- **TASK GOAL**
Any picture in the data below should be skipped, while every line is repeated exactly.

- **DATASET**
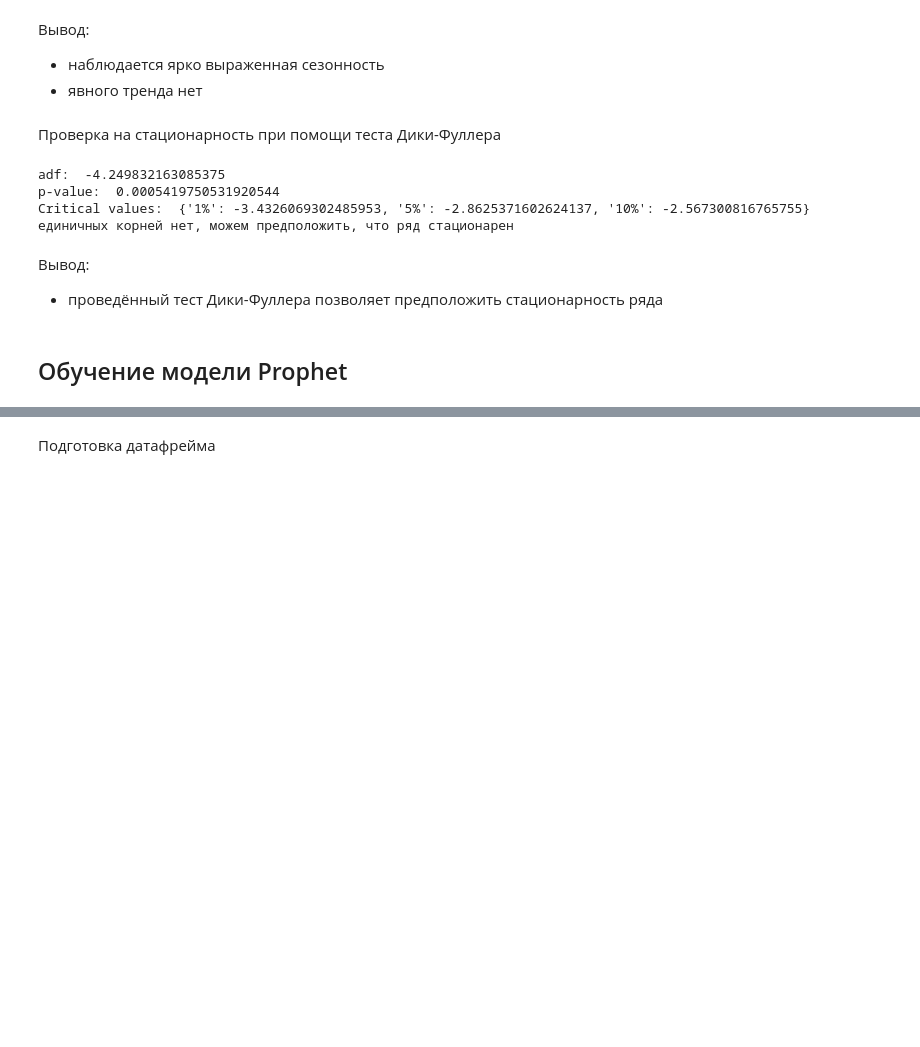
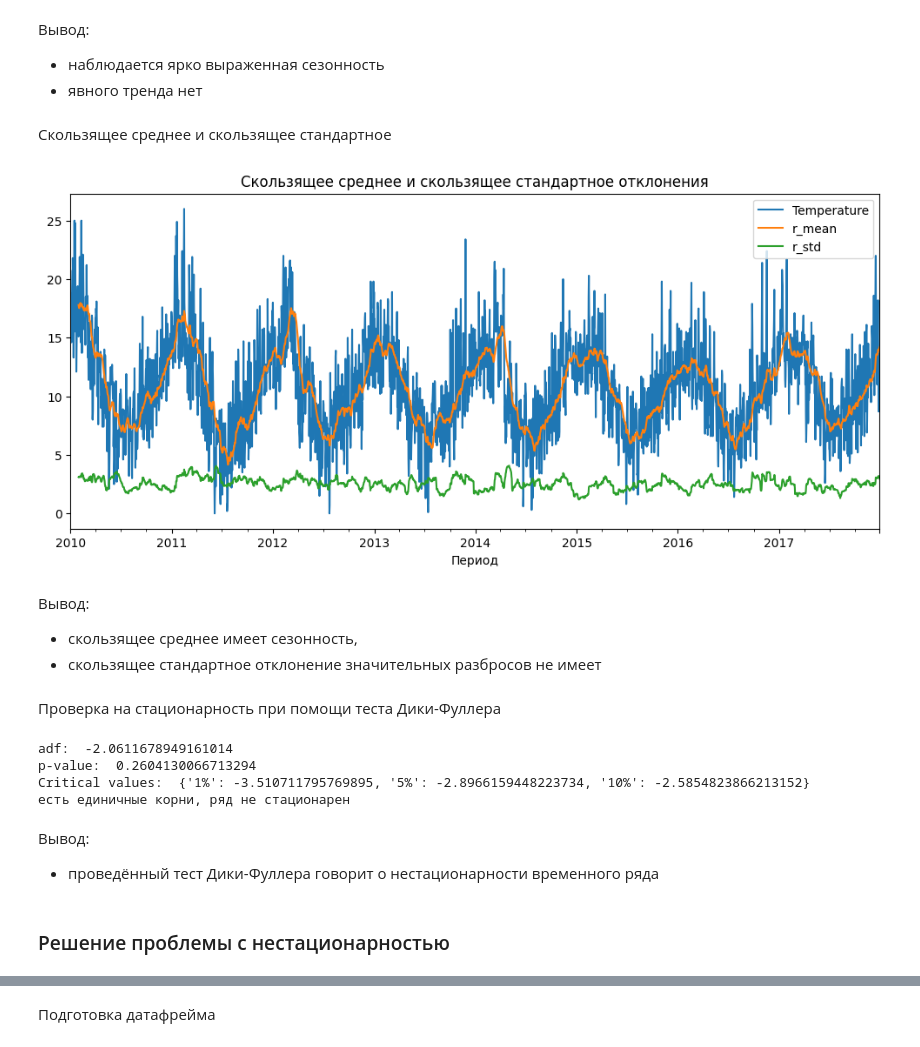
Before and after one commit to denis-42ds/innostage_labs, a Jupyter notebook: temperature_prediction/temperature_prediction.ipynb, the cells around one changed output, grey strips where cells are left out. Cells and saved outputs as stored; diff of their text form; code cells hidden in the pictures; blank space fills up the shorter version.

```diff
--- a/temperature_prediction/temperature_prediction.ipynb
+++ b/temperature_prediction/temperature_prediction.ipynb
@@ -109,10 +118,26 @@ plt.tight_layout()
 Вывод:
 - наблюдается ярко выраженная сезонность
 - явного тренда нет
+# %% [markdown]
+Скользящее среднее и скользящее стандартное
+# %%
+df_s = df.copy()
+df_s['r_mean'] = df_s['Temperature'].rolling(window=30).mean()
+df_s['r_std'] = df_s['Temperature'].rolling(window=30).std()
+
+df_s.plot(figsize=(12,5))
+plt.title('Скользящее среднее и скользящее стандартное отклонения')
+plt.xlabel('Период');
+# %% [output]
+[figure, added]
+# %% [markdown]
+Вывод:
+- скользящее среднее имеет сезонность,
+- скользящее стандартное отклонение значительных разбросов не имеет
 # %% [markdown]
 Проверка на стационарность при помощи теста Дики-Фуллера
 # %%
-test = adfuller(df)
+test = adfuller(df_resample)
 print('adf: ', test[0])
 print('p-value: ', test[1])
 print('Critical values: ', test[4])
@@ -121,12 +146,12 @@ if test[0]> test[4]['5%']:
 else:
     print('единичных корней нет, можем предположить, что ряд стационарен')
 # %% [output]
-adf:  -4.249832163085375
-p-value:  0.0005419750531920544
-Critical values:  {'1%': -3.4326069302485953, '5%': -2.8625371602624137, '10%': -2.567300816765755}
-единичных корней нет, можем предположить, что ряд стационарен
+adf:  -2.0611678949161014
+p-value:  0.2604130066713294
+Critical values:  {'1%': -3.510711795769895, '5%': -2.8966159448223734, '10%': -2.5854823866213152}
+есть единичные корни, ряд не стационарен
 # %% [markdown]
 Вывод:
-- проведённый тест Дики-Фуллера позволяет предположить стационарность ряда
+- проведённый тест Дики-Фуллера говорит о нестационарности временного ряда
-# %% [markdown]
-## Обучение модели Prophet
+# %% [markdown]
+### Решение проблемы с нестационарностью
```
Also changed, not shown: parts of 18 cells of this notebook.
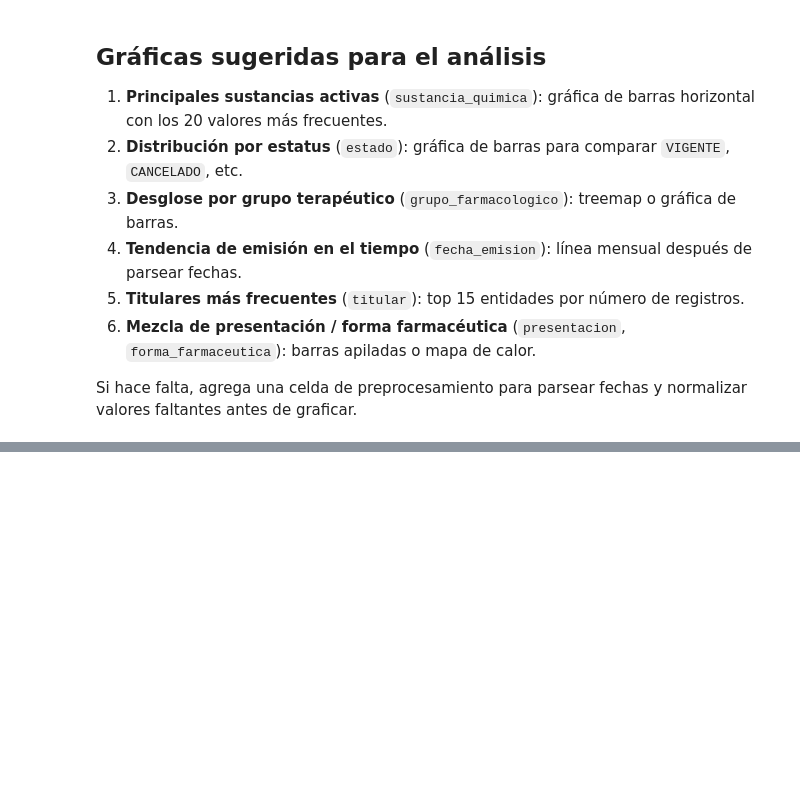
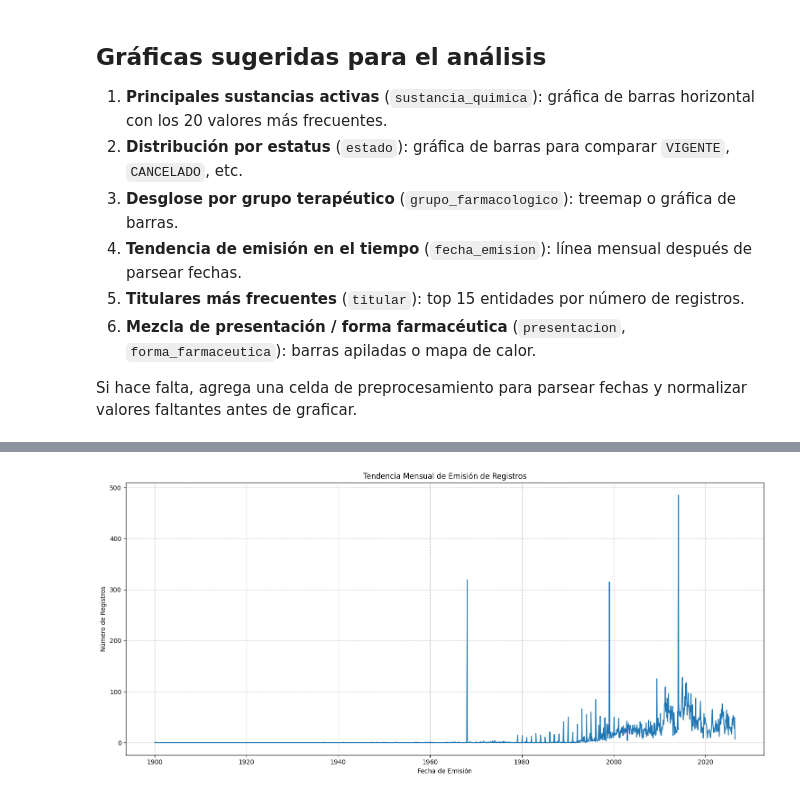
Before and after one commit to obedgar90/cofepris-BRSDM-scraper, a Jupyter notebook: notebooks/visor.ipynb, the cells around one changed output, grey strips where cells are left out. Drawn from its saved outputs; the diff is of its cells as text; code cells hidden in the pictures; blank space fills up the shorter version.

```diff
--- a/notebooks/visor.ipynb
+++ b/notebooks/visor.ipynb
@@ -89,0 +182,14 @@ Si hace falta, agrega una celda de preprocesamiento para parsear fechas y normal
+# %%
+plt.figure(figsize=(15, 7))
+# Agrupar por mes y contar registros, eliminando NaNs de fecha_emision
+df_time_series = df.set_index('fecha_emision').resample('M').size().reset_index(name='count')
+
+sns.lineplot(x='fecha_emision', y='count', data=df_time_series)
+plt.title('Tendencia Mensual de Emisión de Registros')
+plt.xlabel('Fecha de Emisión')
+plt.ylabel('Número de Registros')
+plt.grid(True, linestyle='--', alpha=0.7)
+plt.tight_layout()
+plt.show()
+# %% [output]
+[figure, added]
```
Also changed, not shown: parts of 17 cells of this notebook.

- **ANSWER TO THIS EXERCISE**
Before and after one commit to denis-42ds/innostage_labs, a Jupyter notebook: temperature_prediction/temperature_prediction.ipynb, the cells around one changed output, grey strips where cells are left out. Cells and saved outputs as stored; diff of their text form; code cells hidden in the pictures; blank space fills up the shorter version.

```diff
--- a/temperature_prediction/temperature_prediction.ipynb
+++ b/temperature_prediction/temperature_prediction.ipynb
@@ -109,10 +118,26 @@ plt.tight_layout()
 Вывод:
 - наблюдается ярко выраженная сезонность
 - явного тренда нет
+# %% [markdown]
+Скользящее среднее и скользящее стандартное
+# %%
+df_s = df.copy()
+df_s['r_mean'] = df_s['Temperature'].rolling(window=30).mean()
+df_s['r_std'] = df_s['Temperature'].rolling(window=30).std()
+
+df_s.plot(figsize=(12,5))
+plt.title('Скользящее среднее и скользящее стандартное отклонения')
+plt.xlabel('Период');
+# %% [output]
+[figure, added]
+# %% [markdown]
+Вывод:
+- скользящее среднее имеет сезонность,
+- скользящее стандартное отклонение значительных разбросов не имеет
 # %% [markdown]
 Проверка на стационарность при помощи теста Дики-Фуллера
 # %%
-test = adfuller(df)
+test = adfuller(df_resample)
 print('adf: ', test[0])
 print('p-value: ', test[1])
 print('Critical values: ', test[4])
@@ -121,12 +146,12 @@ if test[0]> test[4]['5%']:
 else:
     print('единичных корней нет, можем предположить, что ряд стационарен')
 # %% [output]
-adf:  -4.249832163085375
-p-value:  0.0005419750531920544
-Critical values:  {'1%': -3.4326069302485953, '5%': -2.8625371602624137, '10%': -2.567300816765755}
-единичных корней нет, можем предположить, что ряд стационарен
+adf:  -2.0611678949161014
+p-value:  0.2604130066713294
+Critical values:  {'1%': -3.510711795769895, '5%': -2.8966159448223734, '10%': -2.5854823866213152}
+есть единичные корни, ряд не стационарен
 # %% [markdown]
 Вывод:
-- проведённый тест Дики-Фуллера позволяет предположить стационарность ряда
+- проведённый тест Дики-Фуллера говорит о нестационарности временного ряда
-# %% [markdown]
-## Обучение модели Prophet
+# %% [markdown]
+### Решение проблемы с нестационарностью
```
Also changed, not shown: parts of 18 cells of this notebook.
Before and after one commit to obedgar90/cofepris-BRSDM-scraper, a Jupyter notebook: notebooks/visor.ipynb, the cells around one changed output, grey strips where cells are left out. Drawn from its saved outputs; the diff is of its cells as text; code cells hidden in the pictures; blank space fills up the shorter version.

```diff
--- a/notebooks/visor.ipynb
+++ b/notebooks/visor.ipynb
@@ -89,0 +182,14 @@ Si hace falta, agrega una celda de preprocesamiento para parsear fechas y normal
+# %%
+plt.figure(figsize=(15, 7))
+# Agrupar por mes y contar registros, eliminando NaNs de fecha_emision
+df_time_series = df.set_index('fecha_emision').resample('M').size().reset_index(name='count')
+
+sns.lineplot(x='fecha_emision', y='count', data=df_time_series)
+plt.title('Tendencia Mensual de Emisión de Registros')
+plt.xlabel('Fecha de Emisión')
+plt.ylabel('Número de Registros')
+plt.grid(True, linestyle='--', alpha=0.7)
+plt.tight_layout()
+plt.show()
+# %% [output]
+[figure, added]
```
Also changed, not shown: parts of 17 cells of this notebook.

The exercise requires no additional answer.